Ch. 14, v. 14: "Va'yorek es chanichov" - The gemara N'dorim 32b has three opinions, all sourced from this parsha, as to why the descendants of Avrohom had to endure the exile of Egypt. One opinion is that he took his students away from learning Torah to fight against the four kings, as mentioned in this verse.

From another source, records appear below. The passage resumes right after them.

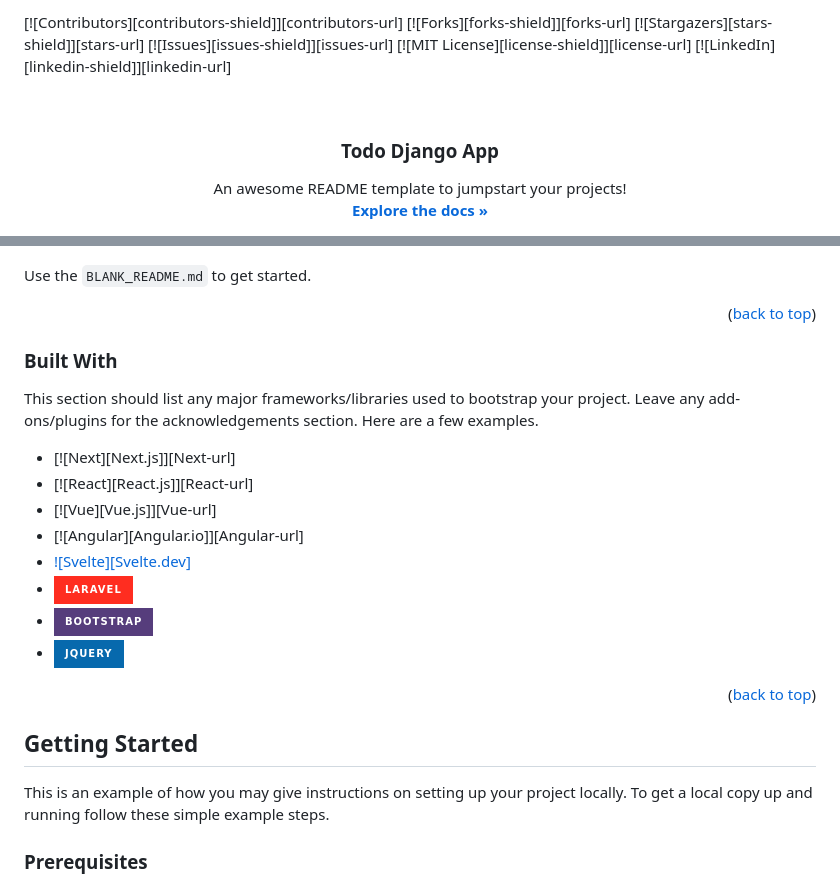
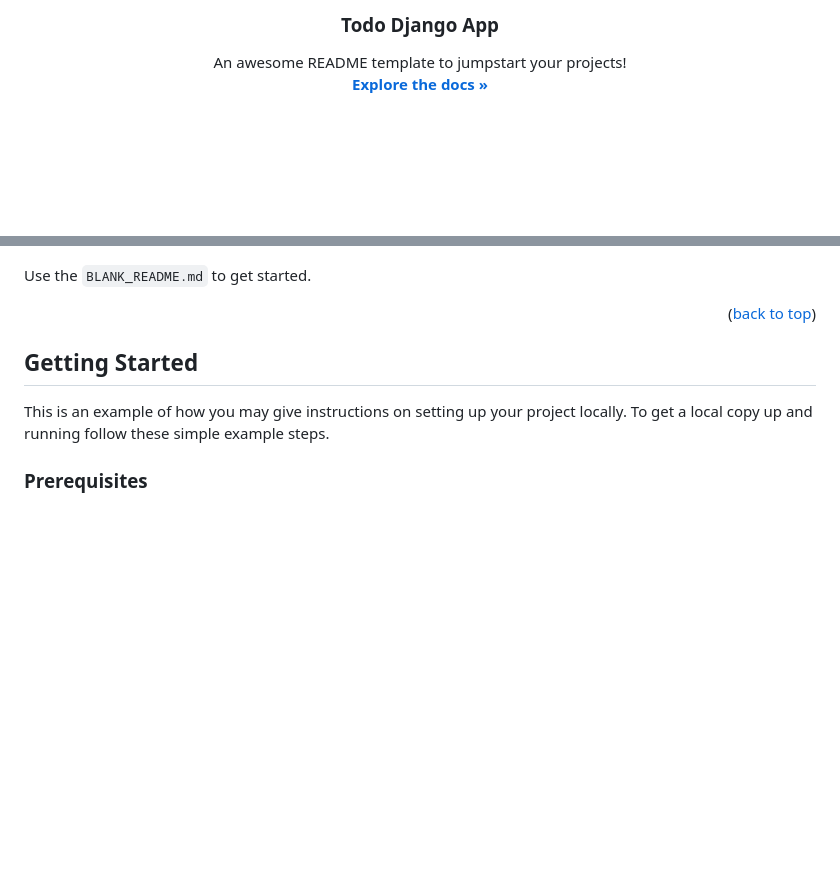
Before and after one commit to balajishiva2001/todo-django, a Markdown page: README.md, 2 parts joined by grey strips. Drawn GitHub-style; badges without logos; blank space fills up the shorter version.

```diff
--- a/README.md
+++ b/README.md
@@ -2,31 +2,4 @@
 <a id="readme-top"></a>
-<!--
-*** Thanks for checking out the Best-README-Template. If you have a suggestion
-*** that would make this better, please fork the repo and create a pull request
-*** or simply open an issue with the tag "enhancement".
-*** Don't forget to give the project a star!
-*** Thanks again! Now go create something AMAZING! :D
--->
-
-
-
-<!-- PROJECT SHIELDS -->
-<!--
-*** I'm using markdown "reference style" links for readability.
-*** Reference links are enclosed in brackets [ ] instead of parentheses ( ).
-*** See the bottom of this document for the declaration of the reference variables
-*** for contributors-url, forks-url, etc. This is an optional, concise syntax you may use.
-*** https://www.markdownguide.org/basic-syntax/#reference-style-links
--->
-[![Contributors][contributors-shield]][contributors-url]
-[![Forks][forks-shield]][forks-url]
-[![Stargazers][stars-shield]][stars-url]
-[![Issues][issues-shield]][issues-url]
-[![MIT License][license-shield]][license-url]
-[![LinkedIn][linkedin-shield]][linkedin-url]
-
-
-
 <!-- PROJECT LOGO -->
 <br />
 <div align="center">
@@ -98,20 +71,7 @@ Use the `BLANK_README.md` to get started.
 
 
 
-### Built With
 
-This section should list any major frameworks/libraries used to bootstrap your project. Leave any add-ons/plugins for the acknowledgements section. Here are a few examples.
-
-* [![Next][Next.js]][Next-url]
-* [![React][React.js]][React-url]
-* [![Vue][Vue.js]][Vue-url]
-* [![Angular][Angular.io]][Angular-url]
-* [![Svelte][Svelte.dev]][Svelte-url]
-* [![Laravel][Laravel.com]][Laravel-url]
-* [![Bootstrap][Bootstrap.com]][Bootstrap-url]
-* [![JQuery][JQuery.com]][JQuery-url]
-
-<p align="right">(<a href="#readme-top">back to top</a>)</p>
 
 
 
```
Also changed, not shown: other parts of README.md (+1 -82 lines).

Another opinion is that he gave up the opportunity to bring more people close to Hashem when he allowed the king of Sdom to keep the captives of the war (see 14:22). The third opinion is that he slightly lacked in trust in Hashem by asking for a sign that would indicate that the land of Eretz Yisroel would become the inheritance of his offspring (see 15:8). B'ezras Hashem in Sefer Shmos we will explain how the exile rectified these shortcomings.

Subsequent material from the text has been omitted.